On November 9th Ariel Investments President Mellody Hobson brought attention to an issue she deals with on a daily basis in a potentially polarizing but ultimately powerful way. During her conversation at the DealBook Conference she addressed and urged business leaders to make it a priority to take a stand against the lack of diversity in corporate America. Mellody made a comparison, asking the question, “Where is the corporate Kaepernick?” In other words, who will stand up to (or take a knee in protest of) the problem that corporate America is still dominated by white males? This conversation was timely and imperative, and as I continued to read more, two aspects of her approach challenged me to think more deeply about how to create change amidst constant barriers.
It seemed noteworthy to me that Mellody Hobson addressed the overall system from an organizational level and not the individual level. This macro or top-down approach calls for leaders to “take a knee,” and bring attention to the lack of corporate diversity but doesn’t name any one person as responsible. Instead, she asks that everyone take responsibility, especially leaders. Her approach reminded me that the group is sometimes more important than the individual, and if we target systems and structures, we can address and change even the toughest problems – but we have to get leaders on board.
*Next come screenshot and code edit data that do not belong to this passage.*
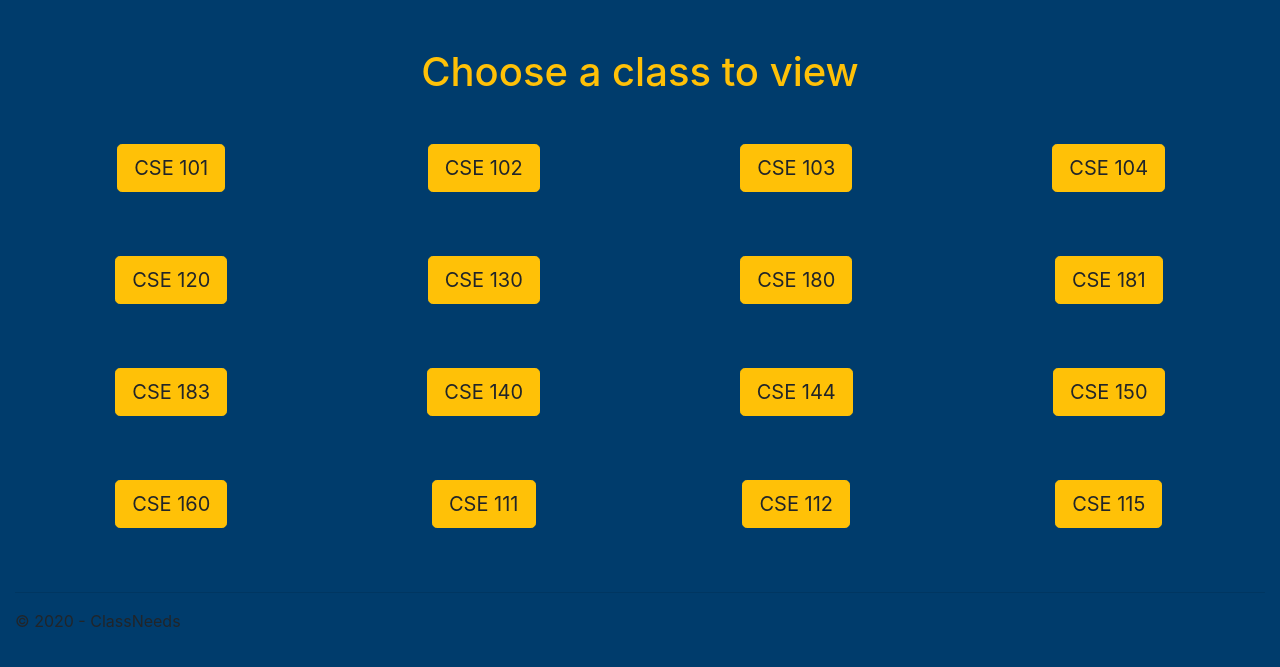
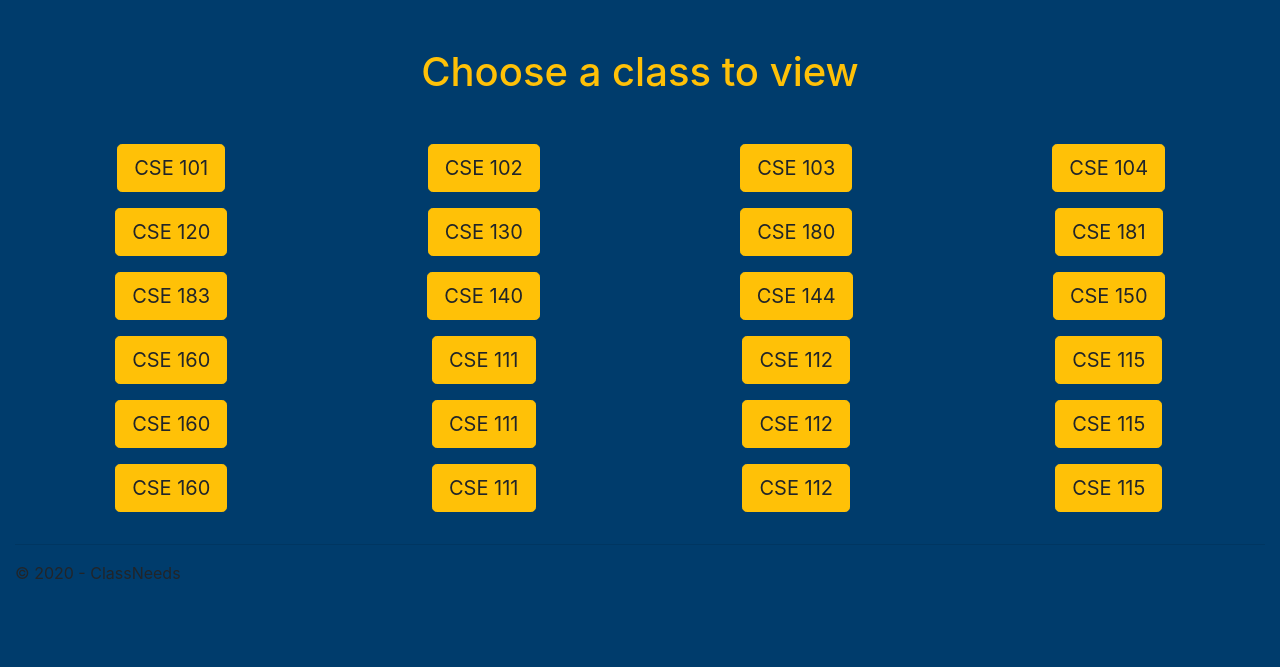
Before and after one commit to Error808/ClassNeeds, a Flask app: page /Classes in a window 1280 px wide. Shown: the part 56-723 px from the top of the page. Run offline with Flask 2, Linux system fonts and the light colour scheme; some libraries are stand-ins or nearby versions.

Commit message:
color and sizing fix html

```diff
--- a/ClassNeeds/templates/classes.html
+++ b/ClassNeeds/templates/classes.html
@@ -9,8 +9,8 @@
 <form action= "/Classes" method="post">
 
 
-    <div class="container-fluid " >
-        <div class="row mb-5" >
+    <div class="container-fluid ">
+        <div class="row ">
             <div class="col-md-3 mb-3 d-flex  justify-content-center">
                 <button type="submit" name="classChoose" value="CSE 101" class="btn btn-warning btn-lg "> CSE 101 </button>
             </div>
@@ -25,7 +25,7 @@
             </div>
         </div>
 
-        <div class="row mb-5">
+        <div class="row ">
 
             <div class="col-md-3 mb-3 d-flex  justify-content-center">
                 <button type="submit" name="classChoose" value="CSE 120" class="btn btn-warning btn-lg "> CSE 120 </button>
@@ -41,7 +41,7 @@
             </div>
 
         </div>
-        <div class="row  mb-5">
+        <div class="row ">
 
             <div class="col-md-3 mb-3 d-flex  justify-content-center">
                 <button type="submit" name="classChoose" value="CSE 183" class="btn btn-warning btn-lg "> CSE 183 </button>
@@ -58,7 +58,43 @@
 
         </div>
 
-        <div class="row mb-5">
+        <div class="row ">
+
+            <div class="col-md-3 mb-3 d-flex  justify-content-center">
+                <button type="submit" name="classChoose" value="CSE 160" class="btn btn-warning btn-lg "> CSE 160 </button>
+            </div>
+            <div class="col-md-3 mb-3  d-flex  justify-content-center">
+                <button type="submit" name="classChoose" value="CSE 111" class="btn btn-warning btn-lg "> CSE 111 </button>
+            </div>
+            <div class="col-md-3 mb-3 d-flex  justify-content-center">
+                <button type="submit" name="classChoose" value="CSE 112" class="btn btn-warning btn-lg "> CSE 112 </button>
+            </div>
+            <div class="col-md-3 mb-3  d-flex  justify-content-center">
+                <button type="submit" name="classChoose" value="CSE 115" class="btn btn-warning btn-lg "> CSE 115 </button>
+            </div>
+
+
+        </div>
+
+        <div class="row ">
+
+            <div class="col-md-3 mb-3 d-flex  justify-content-center">
+                <button type="submit" name="classChoose" value="CSE 160" class="btn btn-warning btn-lg "> CSE 160 </button>
+            </div>
+            <div class="col-md-3 mb-3  d-flex  justify-content-center">
+                <button type="submit" name="classChoose" value="CSE 111" class="btn btn-warning btn-lg "> CSE 111 </button>
+            </div>
+            <div class="col-md-3 mb-3 d-flex  justify-content-center">
+                <button type="submit" name="classChoose" value="CSE 112" class="btn btn-warning btn-lg "> CSE 112 </button>
+            </div>
+            <div class="col-md-3 mb-3  d-flex  justify-content-center">
+                <button type="submit" name="classChoose" value="CSE 115" class="btn btn-warning btn-lg "> CSE 115 </button>
+            </div>
+
+
+        </div>
+
+        <div class="row ">
 
             <div class="col-md-3 mb-3 d-flex  justify-content-center">
                 <button type="submit" name="classChoose" value="CSE 160" class="btn btn-warning btn-lg "> CSE 160 </button>
```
In addition to being directed at systemic change, Mellody Hobson’s words were powerful because she was the “Only” in this particular conversation. It took great courage to speak about this topic in such a position. As one of only a few African American women holding a leadership position in finance, as well as being in a space where there are only four African Americans holding a CEO position, addressing a group of business leaders most likely was not an easy task. On top of that, she asked her colleagues and peers to mirror the movement of a controversial figure, who I’m sure also knows what it feels like to be the “Only.” Change takes courage to speak up even when it’s uncomfortable, and with more courageous acts like this, we can continue to open the door to greater inclusion and create more opportunities for corporations to thrive and for people to thrive within them.
I truly believe people such as Mellody Hobson and many others are beginning to set new norms in the American corporate culture. As issues such as racial disparities continue to be at the forefront of our national consciousness, it will only continue to heighten awareness and sensitivity within more closed, protected spaces like corporate America. This will hopefully ignite more forms of actions and we will begin to see a new type of culture.
Please share with us your thoughts, and as always, Live Inclusively!